Almost everyone had a business idea at least once in their life, but few have the persistence and courage to give life to their ideas. Are you on a crossroad and hesitating whether to take the chance of being your own boss, or keep the safer status of an employee?
We’re not here to tell you the pros and cons of each option, but if you’re about to start your own small business, there are a few things you need to sort out first. We brought up seven of them in the form of questions you need to have an answer for before you dive into entrepreneurial waters.
1) What problems does your product or service solve?
The customers don’t care about your profit. They care about their problems and the solution thereof.

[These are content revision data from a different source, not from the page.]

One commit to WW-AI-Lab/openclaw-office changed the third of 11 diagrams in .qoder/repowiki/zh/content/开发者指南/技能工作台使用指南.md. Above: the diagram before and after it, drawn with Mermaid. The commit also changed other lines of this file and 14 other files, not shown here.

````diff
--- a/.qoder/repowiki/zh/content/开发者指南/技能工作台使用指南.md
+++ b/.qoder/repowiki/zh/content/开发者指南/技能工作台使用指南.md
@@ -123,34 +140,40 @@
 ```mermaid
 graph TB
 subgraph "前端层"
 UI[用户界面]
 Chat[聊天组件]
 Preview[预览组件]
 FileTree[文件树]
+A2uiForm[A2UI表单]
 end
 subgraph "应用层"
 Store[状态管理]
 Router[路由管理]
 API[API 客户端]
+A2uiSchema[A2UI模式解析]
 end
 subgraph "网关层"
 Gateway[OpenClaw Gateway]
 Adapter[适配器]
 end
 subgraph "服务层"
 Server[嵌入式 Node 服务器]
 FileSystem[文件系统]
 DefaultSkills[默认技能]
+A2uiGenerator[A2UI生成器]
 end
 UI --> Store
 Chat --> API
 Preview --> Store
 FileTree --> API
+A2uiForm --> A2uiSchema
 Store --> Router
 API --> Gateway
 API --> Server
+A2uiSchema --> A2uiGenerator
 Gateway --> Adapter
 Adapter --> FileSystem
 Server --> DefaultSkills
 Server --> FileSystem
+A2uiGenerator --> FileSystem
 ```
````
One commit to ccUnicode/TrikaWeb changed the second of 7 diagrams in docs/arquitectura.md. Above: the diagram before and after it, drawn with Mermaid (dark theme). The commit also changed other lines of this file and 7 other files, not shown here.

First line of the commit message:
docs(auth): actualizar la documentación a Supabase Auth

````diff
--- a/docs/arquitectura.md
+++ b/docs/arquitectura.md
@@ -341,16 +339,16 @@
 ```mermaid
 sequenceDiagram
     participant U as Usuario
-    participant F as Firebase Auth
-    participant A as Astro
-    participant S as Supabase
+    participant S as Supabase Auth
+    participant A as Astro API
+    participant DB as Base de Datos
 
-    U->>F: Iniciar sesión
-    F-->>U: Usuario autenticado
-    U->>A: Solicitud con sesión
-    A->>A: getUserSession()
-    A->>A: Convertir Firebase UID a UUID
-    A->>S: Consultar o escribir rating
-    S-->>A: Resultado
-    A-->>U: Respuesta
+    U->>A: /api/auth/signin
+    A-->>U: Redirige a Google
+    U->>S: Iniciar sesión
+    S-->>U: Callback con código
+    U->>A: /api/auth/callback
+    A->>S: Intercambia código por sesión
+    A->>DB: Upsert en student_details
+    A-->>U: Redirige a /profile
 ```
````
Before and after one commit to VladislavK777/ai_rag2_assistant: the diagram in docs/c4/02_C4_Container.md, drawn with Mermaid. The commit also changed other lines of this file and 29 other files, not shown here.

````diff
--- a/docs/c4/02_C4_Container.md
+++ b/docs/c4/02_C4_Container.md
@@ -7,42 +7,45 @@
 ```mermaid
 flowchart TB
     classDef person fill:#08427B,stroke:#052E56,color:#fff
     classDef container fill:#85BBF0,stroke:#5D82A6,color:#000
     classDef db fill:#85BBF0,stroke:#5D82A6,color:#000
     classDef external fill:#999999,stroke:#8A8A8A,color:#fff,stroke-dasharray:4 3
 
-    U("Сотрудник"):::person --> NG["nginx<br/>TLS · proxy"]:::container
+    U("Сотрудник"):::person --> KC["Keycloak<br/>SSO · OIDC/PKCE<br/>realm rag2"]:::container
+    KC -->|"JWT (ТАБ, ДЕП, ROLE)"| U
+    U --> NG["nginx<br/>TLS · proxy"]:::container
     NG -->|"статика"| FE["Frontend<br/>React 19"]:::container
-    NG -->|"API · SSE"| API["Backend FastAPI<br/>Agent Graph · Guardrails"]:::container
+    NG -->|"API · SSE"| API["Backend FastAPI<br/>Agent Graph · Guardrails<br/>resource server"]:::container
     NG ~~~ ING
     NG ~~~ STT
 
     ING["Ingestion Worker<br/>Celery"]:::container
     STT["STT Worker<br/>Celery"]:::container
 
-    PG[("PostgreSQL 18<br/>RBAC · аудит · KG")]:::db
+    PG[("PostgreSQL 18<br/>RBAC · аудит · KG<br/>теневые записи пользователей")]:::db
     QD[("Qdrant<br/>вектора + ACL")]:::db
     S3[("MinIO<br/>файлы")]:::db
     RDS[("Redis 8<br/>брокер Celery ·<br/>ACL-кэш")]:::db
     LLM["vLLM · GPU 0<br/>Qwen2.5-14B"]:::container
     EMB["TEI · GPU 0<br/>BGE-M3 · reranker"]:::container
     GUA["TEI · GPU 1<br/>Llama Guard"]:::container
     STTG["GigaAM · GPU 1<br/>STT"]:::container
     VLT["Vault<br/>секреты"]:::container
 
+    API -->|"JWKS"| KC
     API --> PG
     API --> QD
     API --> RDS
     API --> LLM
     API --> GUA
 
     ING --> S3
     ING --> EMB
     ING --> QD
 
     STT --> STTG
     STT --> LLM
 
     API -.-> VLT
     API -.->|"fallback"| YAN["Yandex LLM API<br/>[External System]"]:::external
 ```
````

Therefore, cannot just start a business for the sake of it. Before you decide to set off on the path of a business owner, you need to determine whether your product or service will be considered useful and needed. That includes a “main message” or a “mission” you wish to transmit to your customers via your product or service.
To draw out a good example, the main motto associated with iPods when they came out was “1000 songs in your pocket”; that means you no longer have to choose the 20 songs that the memory of your mp3 player can take and listen to them over and over. You can fit all your songs into the iPod. Your problem is solved.
Maybe this is a good spot to share the main motto of our Elementary POS app:
“Turn your Android phone or tablet into a simple cash register.”
So, what is the problem we are solving? That you no longer need a heavy, expensive device to run a cash register. All you need is pretty much any Android device created in 2013 or later.
2) What makes your product stand out from among the competition?
Even if someone woke you up in the middle of the night, you need to be able to say this without any hesitation. Whether it’s a better performance, a secret ingredient or an unforgettable scent, be sure to know clearly what makes your product better than the competition.
3) Have you conducted a thorough market research?
It’ll be helpful to know whether there is a hole in the market that your product or service can help cover up. That will help you shape your brand’s philosophy, message and main marketing claims.
You also need to be aware of which will be the main competitors on the field. Take the time to observe how your competitors operate and where their weaker points might be.
Maybe you’ll find out that there’s another store selling a product like yours, but their shop assistant is not the kindest person. If you open your store nearby and manage to make your customers feel welcome, it might be a win condition for you!
4) What’s your business concept?
This might be a challenging step, but it is vital if your business plan is to be functional. You need to plan out how you’re going to approach the first phases of the business and prepare yourself for the most likely obstacles that will come up in your field.
A very important part to your plan is also deciding for a suitable business structure. What will be the motivation factor for your employees to do their best? Will you offer them financial bonuses? And how will you make sure your customers will want to come back? A membership card?
5) How much will it all cost?
Determining your business plan will help you figure out how much capital you’ll need to get properly started. This will enable you to either prepare for it on your own or search for an investor to help you.
6) What are my target groups?
This is a very key part that you may have already covered during your market research, but we would still like to highlight it. Who are your future customers? What will make them want to come back to you? What kind of people are they? When are they most likely to seek out your product?
Knowing all these answers will help you adjust your opening hours, business approach, tone of voice and main tweaks that will make your customers love your store.
7) What’s the ideal location?
Finally, if you’re not about to start an online business, you’ll need to scout out the best location. Knowing where your target group likes to hang out might be a significant hint to where your business might flourish. If you are limited financially, you’ll want to focus on finding the best balance between a profitable spot and the price.
Are you interested in also reading an article about the formalities you need to take care of? We’re already working on it and it’ll be linked somewhere here once it’s live! 🙂